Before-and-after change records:
---*---
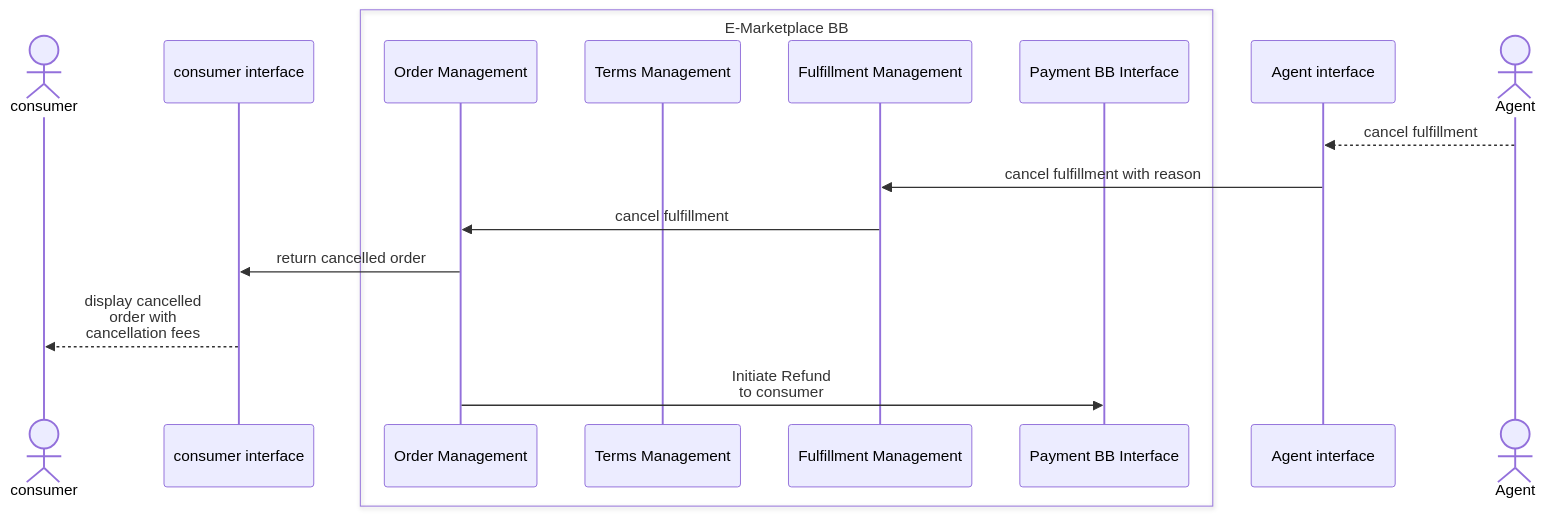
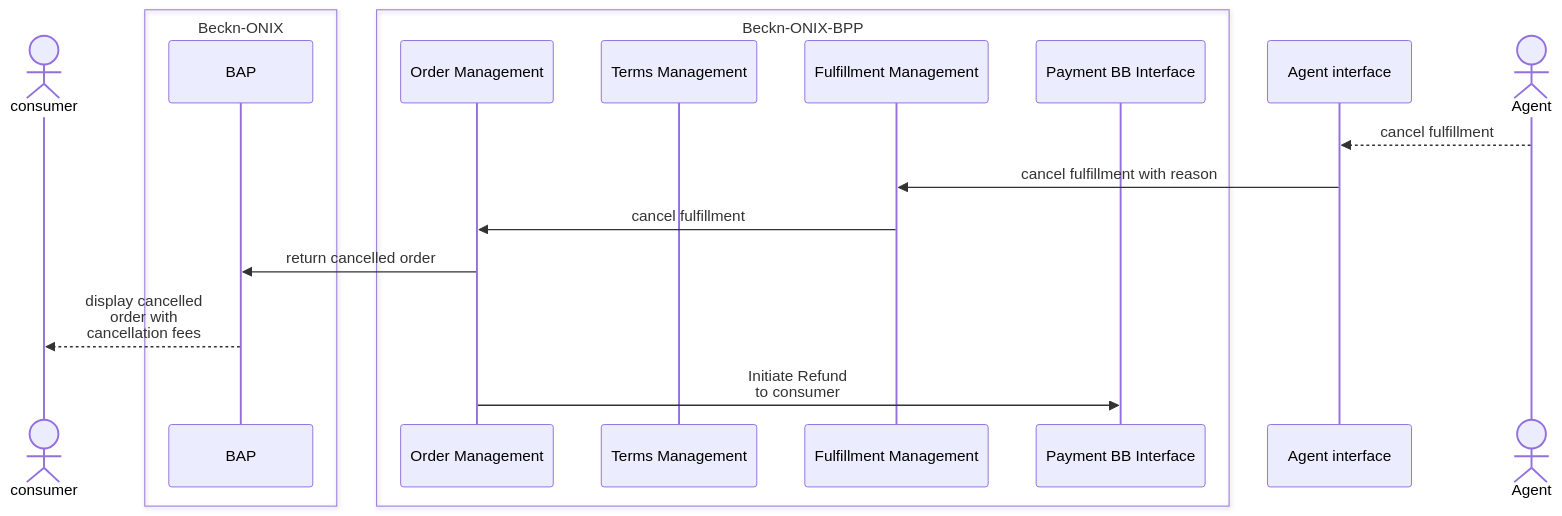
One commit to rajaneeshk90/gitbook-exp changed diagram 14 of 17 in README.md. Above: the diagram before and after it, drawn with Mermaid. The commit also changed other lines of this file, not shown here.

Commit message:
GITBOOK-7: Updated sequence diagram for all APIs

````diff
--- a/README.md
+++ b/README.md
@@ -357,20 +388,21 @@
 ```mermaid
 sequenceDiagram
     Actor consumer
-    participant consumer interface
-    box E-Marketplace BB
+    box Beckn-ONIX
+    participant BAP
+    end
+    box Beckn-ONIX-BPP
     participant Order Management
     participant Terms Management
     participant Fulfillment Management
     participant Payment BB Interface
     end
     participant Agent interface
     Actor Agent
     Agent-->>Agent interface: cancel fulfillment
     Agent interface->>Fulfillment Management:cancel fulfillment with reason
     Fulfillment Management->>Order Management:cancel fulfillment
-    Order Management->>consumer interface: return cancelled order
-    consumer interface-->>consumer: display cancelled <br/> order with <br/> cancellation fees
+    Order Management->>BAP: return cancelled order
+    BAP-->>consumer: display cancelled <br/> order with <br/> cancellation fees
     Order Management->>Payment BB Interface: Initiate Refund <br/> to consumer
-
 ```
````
---*---
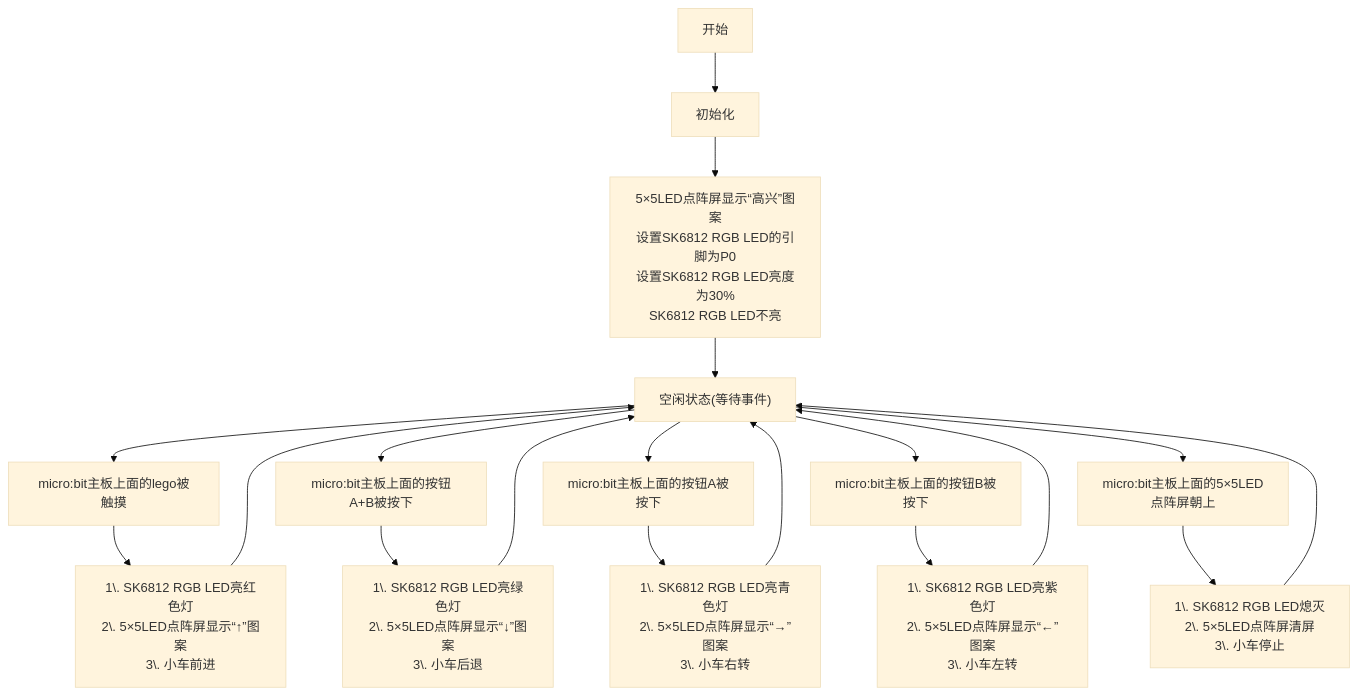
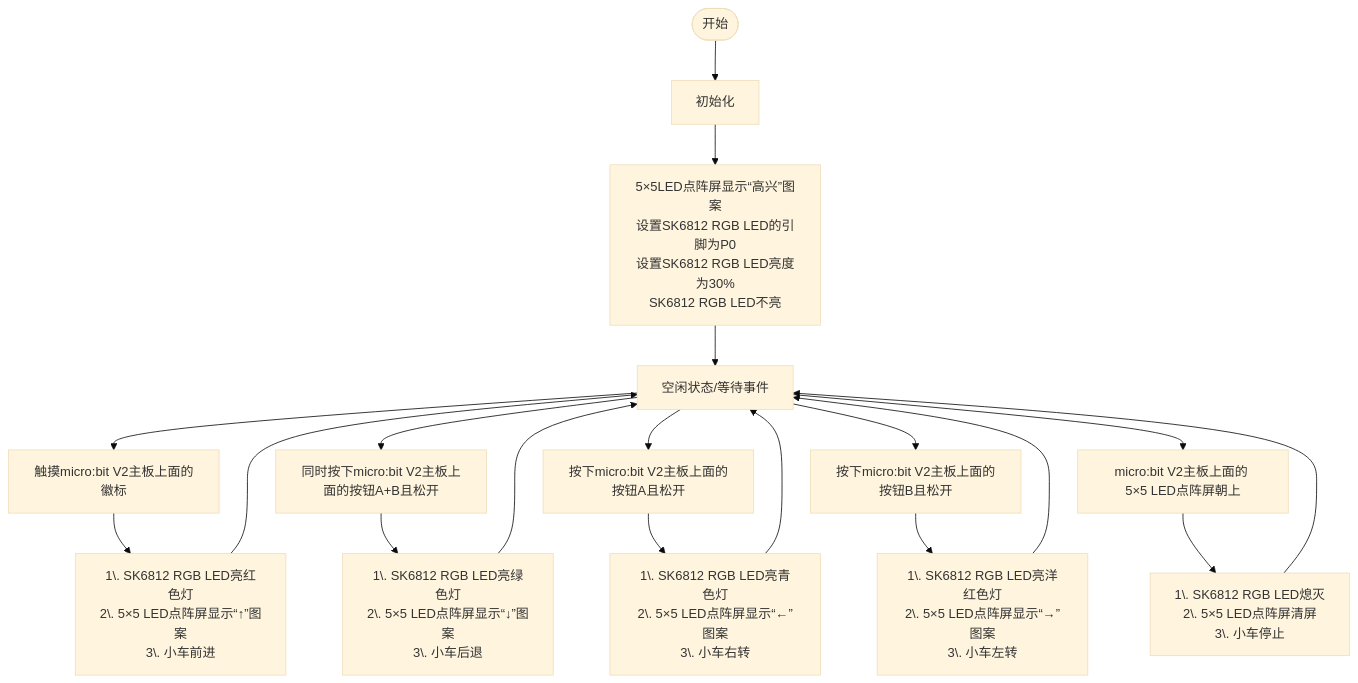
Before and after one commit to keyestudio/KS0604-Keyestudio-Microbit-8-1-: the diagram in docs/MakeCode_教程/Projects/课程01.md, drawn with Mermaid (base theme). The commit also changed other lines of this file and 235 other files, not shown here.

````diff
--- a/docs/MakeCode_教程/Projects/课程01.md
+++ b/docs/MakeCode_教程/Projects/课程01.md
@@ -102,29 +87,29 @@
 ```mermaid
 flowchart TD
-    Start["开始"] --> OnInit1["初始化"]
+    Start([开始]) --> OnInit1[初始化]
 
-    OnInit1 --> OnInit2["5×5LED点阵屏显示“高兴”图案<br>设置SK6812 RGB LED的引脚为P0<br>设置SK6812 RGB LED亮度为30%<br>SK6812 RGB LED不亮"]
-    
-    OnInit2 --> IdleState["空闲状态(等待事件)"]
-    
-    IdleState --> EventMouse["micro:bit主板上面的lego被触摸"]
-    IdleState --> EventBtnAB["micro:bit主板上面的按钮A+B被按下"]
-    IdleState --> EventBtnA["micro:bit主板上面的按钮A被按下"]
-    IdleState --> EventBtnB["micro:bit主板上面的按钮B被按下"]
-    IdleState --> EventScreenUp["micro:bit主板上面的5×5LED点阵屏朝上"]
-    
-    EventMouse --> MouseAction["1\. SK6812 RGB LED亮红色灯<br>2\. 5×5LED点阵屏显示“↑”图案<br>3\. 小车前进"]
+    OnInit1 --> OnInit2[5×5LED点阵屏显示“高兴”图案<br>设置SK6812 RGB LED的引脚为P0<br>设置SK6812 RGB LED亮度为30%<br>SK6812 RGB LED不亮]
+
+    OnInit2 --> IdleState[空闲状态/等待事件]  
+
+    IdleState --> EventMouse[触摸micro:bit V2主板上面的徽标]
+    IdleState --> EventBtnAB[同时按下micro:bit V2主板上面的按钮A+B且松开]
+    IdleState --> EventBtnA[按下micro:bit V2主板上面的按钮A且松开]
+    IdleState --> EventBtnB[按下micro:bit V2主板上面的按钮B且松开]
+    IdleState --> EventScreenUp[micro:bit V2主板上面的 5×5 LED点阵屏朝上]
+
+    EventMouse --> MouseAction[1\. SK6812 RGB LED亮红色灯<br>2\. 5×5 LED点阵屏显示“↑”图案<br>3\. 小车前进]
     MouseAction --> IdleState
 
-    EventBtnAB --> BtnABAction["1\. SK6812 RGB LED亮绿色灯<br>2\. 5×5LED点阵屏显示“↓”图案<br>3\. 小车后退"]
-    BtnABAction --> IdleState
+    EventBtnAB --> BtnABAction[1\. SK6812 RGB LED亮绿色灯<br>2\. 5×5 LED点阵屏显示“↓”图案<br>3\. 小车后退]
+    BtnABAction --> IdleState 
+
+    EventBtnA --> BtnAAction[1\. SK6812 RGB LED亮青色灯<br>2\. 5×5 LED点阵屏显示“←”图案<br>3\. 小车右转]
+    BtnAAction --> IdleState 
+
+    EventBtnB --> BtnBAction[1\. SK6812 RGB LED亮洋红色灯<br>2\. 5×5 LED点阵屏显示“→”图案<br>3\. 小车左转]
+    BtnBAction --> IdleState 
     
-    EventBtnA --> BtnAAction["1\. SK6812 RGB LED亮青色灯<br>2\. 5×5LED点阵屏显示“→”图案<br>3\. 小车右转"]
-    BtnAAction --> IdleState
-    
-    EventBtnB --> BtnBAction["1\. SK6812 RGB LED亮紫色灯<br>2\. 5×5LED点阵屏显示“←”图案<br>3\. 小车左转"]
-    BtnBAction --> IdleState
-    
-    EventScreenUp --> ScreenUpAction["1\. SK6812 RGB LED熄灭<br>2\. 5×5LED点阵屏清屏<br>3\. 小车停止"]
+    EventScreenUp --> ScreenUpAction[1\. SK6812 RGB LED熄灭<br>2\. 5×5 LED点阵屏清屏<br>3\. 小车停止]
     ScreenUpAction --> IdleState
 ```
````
---*---
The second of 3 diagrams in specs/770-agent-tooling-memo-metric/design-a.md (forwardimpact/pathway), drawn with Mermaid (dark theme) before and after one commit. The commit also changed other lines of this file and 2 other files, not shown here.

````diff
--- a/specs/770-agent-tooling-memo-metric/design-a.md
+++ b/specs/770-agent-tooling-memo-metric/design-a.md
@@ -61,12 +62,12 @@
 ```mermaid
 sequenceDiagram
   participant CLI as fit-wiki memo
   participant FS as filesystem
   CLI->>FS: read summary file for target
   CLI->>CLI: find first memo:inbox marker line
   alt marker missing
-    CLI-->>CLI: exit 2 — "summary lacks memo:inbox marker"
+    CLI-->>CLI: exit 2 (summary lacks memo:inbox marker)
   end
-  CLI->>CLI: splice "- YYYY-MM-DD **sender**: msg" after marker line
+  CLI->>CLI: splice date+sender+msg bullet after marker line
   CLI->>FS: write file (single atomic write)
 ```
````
---*---
Say only the number of lines above holding "memo".

7